Now that she looks at her paycheck and looks at her husband’s, she’s lost. Her earning power was an intrinsic part of how she defined herself. Now that’s diminished. She’s no longer the lead breadwinner. She’s no longer paid as well for her time. To make things doubly confusing, her husband is now making scads of money — now getting paid a lot for his work.
In that situation, it’s hard not to question yourself. Suddenly, your time isn’t worth as much — at least based on what a company is willing to pay you. Does that mean you’re worth less? Of course not. But that’s easy to say from the outside. When you’re living through it, things are a lot less clear.
When I was waiting for disability, I had to face the idea that I might never be able to work again. That turned out to be an overstatement, but I was run-down enough, we had no idea what I would actually be capable of. So I had to work on accepting the idea that my earning power would be nil.
That’s a pretty scary idea — and not just from a financial perspective. I felt as though I were worth less, if not outright worthless. I couldn’t imagine someone wanting a woman who couldn’t pull her own financial weight. It meant I’d always be financially dependent on my spouse. That’s a big deal.
With a lot of therapy, I finally was able to differentiate between my overall worth and my ability to earn income. That took a lot of time, though. It’s hard to separate the two in this society, even when you’re not depressed and suffering from low self-esteem. If you don’t believe me, talk to some out-of-work people. You’ll find financial worry is only part of the problem.
I recognize that $44,000 a year is pretty far from being out of work. But, again, it’s about the disparity. Dog took a huge pay cut, and that generally has a big effect on self-image.
The average American worker makes $32,708.10 a year — a little under $16 an hour. If you took a pay cut as deep as Dog’s, you’d earn a little under $9 an hour. I know I’d feel pretty frustrated: underpaid and undervalued.
And while low pay creates other concerns (namely, paying rent) my guess is you’d still be annoyed by working so hard for so much less. But you’d better be careful who you vent to. There are people earning $7.25 an hour. And then there are people who can’t get any job. To them, you have it pretty good.

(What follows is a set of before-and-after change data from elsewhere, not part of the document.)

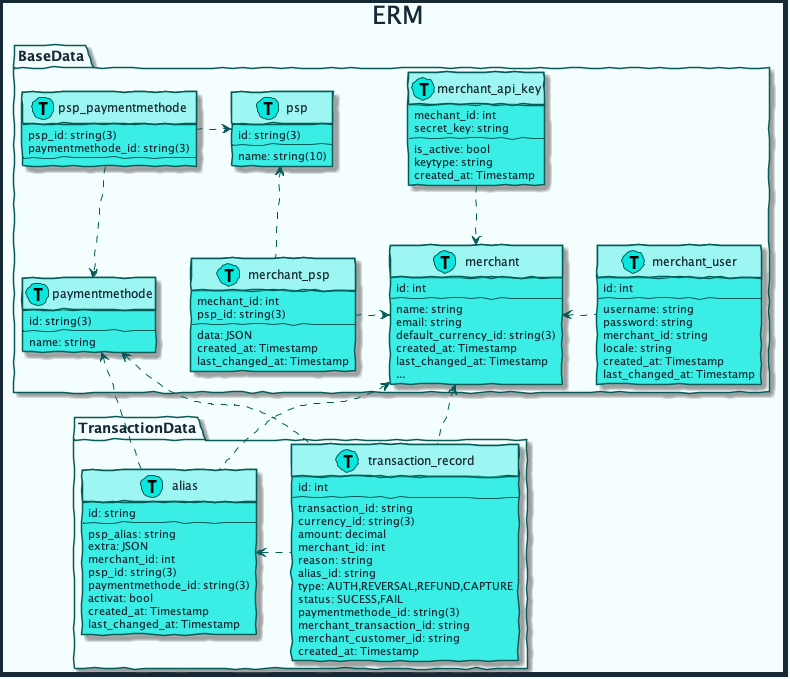
Before: diagrams/out/erm.png, a diagram exported from PlantUML (mobilabsolutions/stash-sdk-wiki).
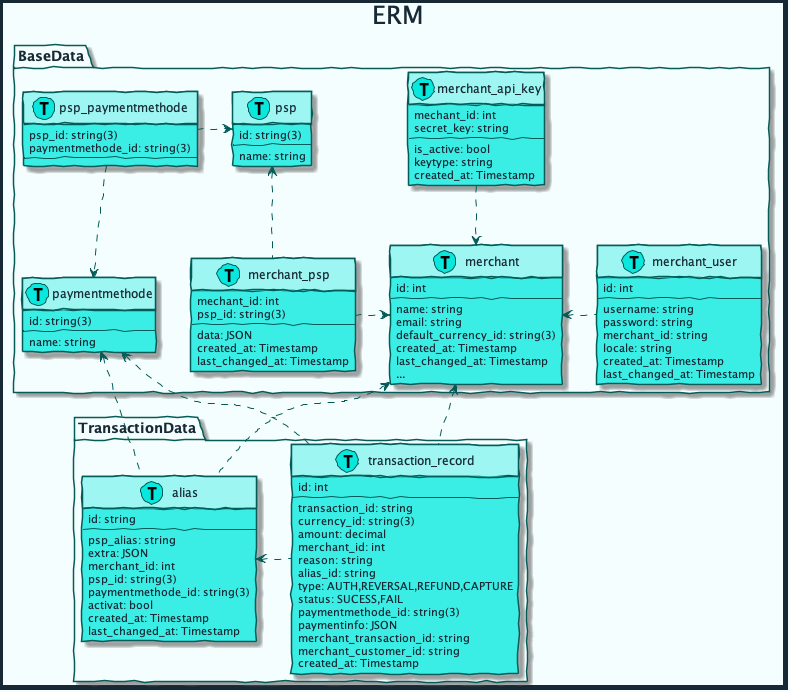
The same diagram one commit later.

The edit, as a diff of the source:
```diff
@@ -51,7 +51,7 @@
     class psp << (T, #08E8DE) >>{
         id: string(3)
         --
-        name: string(10)
+        name: string
     }
 
     class paymentmethode << (T, #08E8DE) >>{
@@ -140,6 +140,7 @@
         type: AUTH,REVERSAL,REFUND,CAPTURE
         status: SUCESS,FAIL
         paymentmethode_id: string(3)
+        paymentinfo: JSON
         merchant_transaction_id: string
         merchant_customer_id: string
         created_at: Timestamp
```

Have you ever had a financial blow that made you question your self-worth? What do you think about how the two are tied together?